> To do:
Say how many lines in the following entries include "main", and add nothing else.

> Records provided:
------------------------------------------------

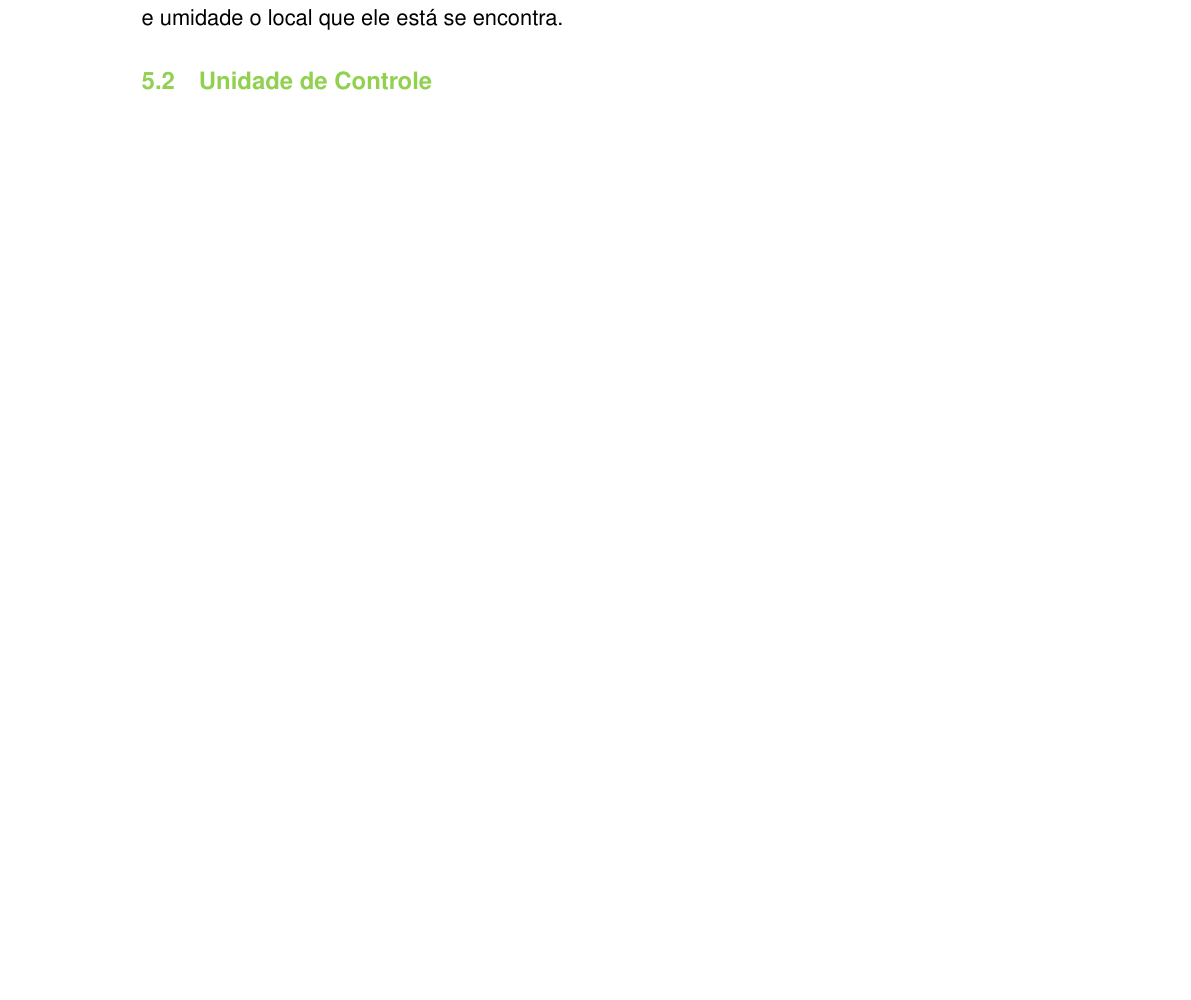
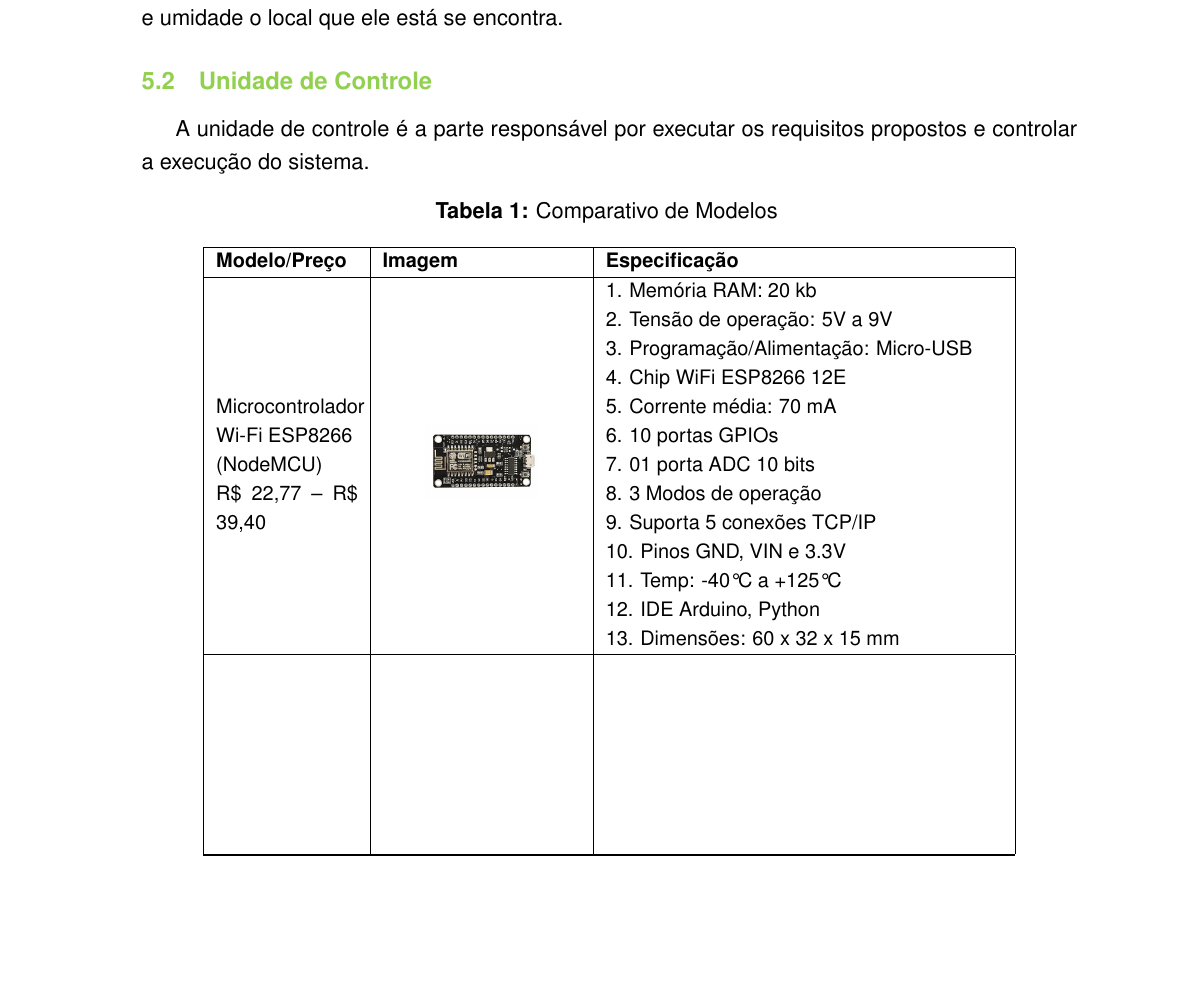
Before and after one commit to anacferc/eletronjun-ps26.1, a LaTeX document (LaTeX/main.tex, which reads LaTeX/Seções/Descricao de hardware.tex): part of page 11 of 14, cut so that both start at the same text, the shorter picture padded with empty space. The pictures show the PDF file LaTeX/main.pdf that the author committed with the source.

Commit message:
Tabela Comparativo de Modelos com as Unidades de Controle adicionada

```diff
--- a/LaTeX/Seções/Descricao de hardware.tex
+++ b/LaTeX/Seções/Descricao de hardware.tex
@@ -6,3 +6,48 @@ O hardware do equipamento foi organizado em 3 grandes partes: A unidade de contr
 O sistema é composto por sensores que captam a temperatura e umidade, que são administrados por um microcontrolador via Wi-Fi que envia as informações para o banco de dados. Esses dados são processados para a interface web que exemplifica para o cliente em que temperatura e umidade o local que ele está se encontra.
 
 \subsection{Unidade de Controle}
+
+A unidade de controle é a parte responsável por executar os requisitos propostos e controlar a execução do sistema.
+
+{
+\small % Define o tamanho da fonte para a tabela
+\begin{longtable}{|m{2.5cm}|m{3.5cm}|m{7cm}|}
+
+    % Legenda no topo da tabela
+    \caption{Comparativo de Modelos} \label{tab:Comparativo_de_Modelos} \\
+
+    \hline
+    \textbf{Modelo/Preço} & \textbf{Imagem} & \textbf{Especificação} \\ \hline
+    \endfirsthead % O que aparece no topo da primeira página
+
+    \hline
+    \textbf{Modelo/Preço} & \textbf{Imagem} & \textbf{Especificação} \\ \hline
+    \endhead % O que aparece no topo das páginas seguintes se a tabela quebrar
+
+    \hline
+    \endfoot % O que aparece no rodapé de cada página da tabela
+
+    % --- CONTEÚDO DA LINHA 1 ---
+    Microcontrolador Wi-Fi ESP8266 \par (NodeMCU) \par
+    R\$ 22,77 -- R\$ 39,40 &
+    \centering \includegraphics[width=2cm]{imagens/microcontrolador.png} &
+    1. Memória RAM: 20 kb \par
+    2. Tensão de operação: 5V a 9V \par
+    3. Programação/Alimentação: Micro-USB \par
+    4. Chip WiFi ESP8266 12E \par
+    5. Corrente média: 70 mA \par
+    6. 10 portas GPIOs \par
+    7. 01 porta ADC 10 bits \par
+    8. 3 Modos de operação \par
+    9. Suporta 5 conexões TCP/IP \par
+    10. Pinos GND, VIN e 3.3V \par
+    11. Temp: -40°C a +125°C \par
+    12. IDE Arduino, Python \par
+    13. Dimensões: 60 x 32 x 15 mm \\ \hline
+
+    % --- LINHA 2 VAZIA ---
+
+    \\ \hline
+
+\end{longtable}
+}
```
Also changed, not shown: LaTeX/includes.tex (+4 -0 lines), LaTeX/imagens/microcontrolador.png (added), LaTeX/imagens/sensordht11.png (added), LaTeX/main.pdf, 5 other files.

------------------------------------------------

> Result of this task:
2